Sep 8 2010 by Gordon Robertson, Airdrie & Coatbridge
Cops target Langloan dealers in early morning drugs raids.
THE giant tower blocks standing over Coatbridge were shrouded in early-morning mist.
You could tell it was going to be a beautiful day.
But not for the suspected drug dealers who were lying in their beds unaware of what was about to unfold.
At Coatbridge police office, a 20-strong team of community cops were being briefed.
Two houses in the Langloan area were about to be paid a visit.
Their targets were believed to be involved in cocaine and, possibly, heroin dealing.
At 7am the officers were briefed by PC Andy Duncan before the operation started.
But they knew the drill.
After a few short minutes officers mustered at the back of the station ready for action.
A convoy of seven vehicles left the rear of the station at 7.30am.
The officers were split into two groups and were soon on their way to the homes of suspected mid-level drug dealers.
One group attended an address in Buchanan Street and the other visited nearby Langloan Street.
At both locations the officers had to take their suspects by surprise.
Using ram-it devices, they crashed through the doors in seconds before rushing in and quickly containing the movements of the occupants.
One of their first priorities is to prevent suspects disposing of evidence by, for example, flushing substances down the toilet. It is not uncommon for young children to be trained to do just that by their parents if police come through the door.
Typically, the adult occupants are handcuffed and made to sit in the living room.
They will have been shown a warrant. The police will have the real warrant with them but often the suspect is shown a copy. It is not unknown for a suspect to grab the sheet of paper and rip it up.
The Langloan Street raid had an added risk. The suspects owned a huge Japanese Akita dog, similar to the creature that left a Kilmarnock schoolgirl needing 150 stitches on her face in an horrific attack last week.
Police knew the type of animal they were dealing with so dog branch officers were among the first to go through the door.
Their equipment included an animal control shield which can deliver 50,000 volts, enough to stop any creature in its tracks.
As soon as the shield is activated and crackles to life, though, most dogs back down.
The specially-trained officers then get the dogs out of the way as soon as possible, usually into a secure room or safe spot.
At Langloan Street, the vicious-looking Akita was muzzled and put on the first floor balcony.
It could be seen from the street, standing on its hind legs with its front paws on the balcony ledge.
Along at Buchanan Street, just yards from the Time Capsule, one officer had to show a gentler side two minutes after the door was put in.

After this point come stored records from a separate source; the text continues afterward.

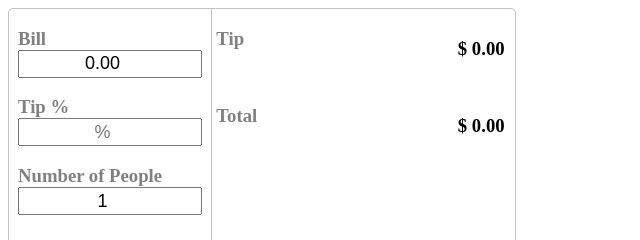
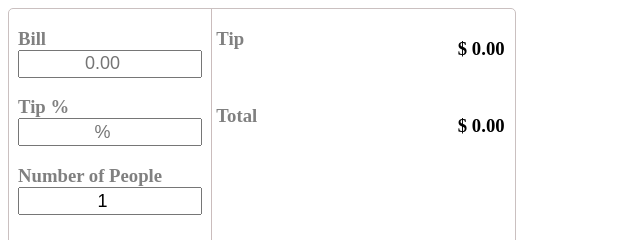
Before and after one commit to p-prime/Tip_Calculator, a plain HTML site: page index.html in a window 1280 px wide. Shown: the top 240 px of the page, 0-640 px from the left. Drawn offline with Linux system fonts and the light colour scheme.

Commit message:
Update index.html

```diff
--- a/index.html
+++ b/index.html
@@ -20,7 +20,7 @@
 
 					</br>
 			<!--  for bill -->
-					<input type="number" value="0.00" id="bill">
+					<input type="number" placeholder="0.00" id="bill">
 					</h3>
 
 					<h3>Tip %
```
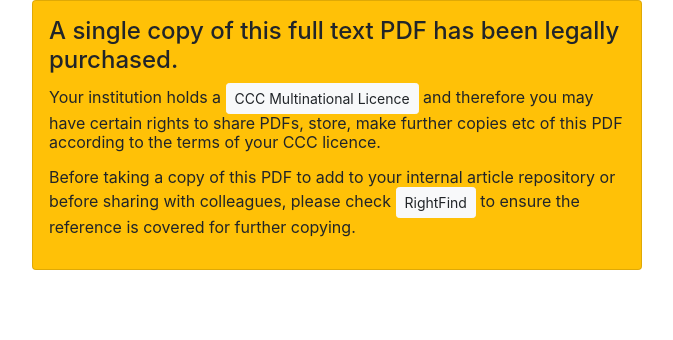
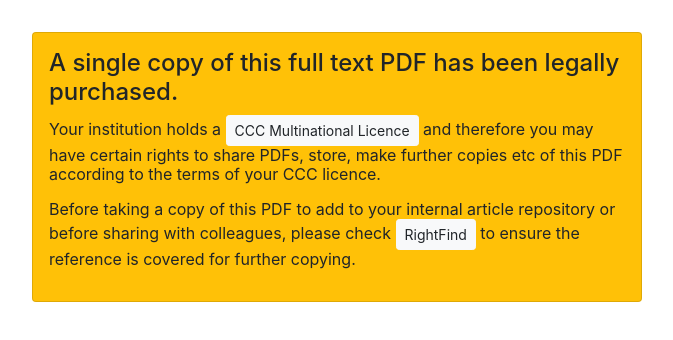
Before and after one commit to ecolteau/ecolteau.github.io, a plain HTML site: page index.html in a window 1280 px wide. Shown: the whole page, without its empty margins (303-976 px from the left). Drawn offline with nearby package versions, Linux system fonts and the light colour scheme.

Commit message:
Update index.html

```diff
--- a/index.html
+++ b/index.html
@@ -10,7 +10,7 @@
 <link rel="stylesheet" href="https://maxcdn.bootstrapcdn.com/bootstrap/4.3.1/css/bootstrap.min.css">
 <style>
 body {  font-size: 1em;  line-height: 1.2em; }
-#myCard {padding:1em;}
+#myCard {padding:1em;margin-top:2em;}
 </style>
 </head>
 
```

A small girl turned up at the door looking for her friend to go to school.
With the door lying in bits and officers scouring the house for drugs, the policeman admirably deflected the girl’s attention from what was going on.
He took her back to the car where her mother was waiting and explained that the school run would have one less occupant that morning.
Many police officers love these type of raids and there is usually no shortage of volunteers to take part.
It’s the sharp end of policing, fraught with danger, but officers will admit there is an adrenalin rush when the order is given for the operation to start. Just as well.
In Monklands today these operations may become even more frequent.
Sadly, drugs are rife in the area and dealers are everywhere.
But last Friday two suspected dealers had their trade interrupted, for a little while at least.
A quantity of cannabis was found at the Buchanan Street address while a quantity of a class A drug with a street value of £2000 was recovered from Langloan Street.
Reports have been sent to the procurator fiscal.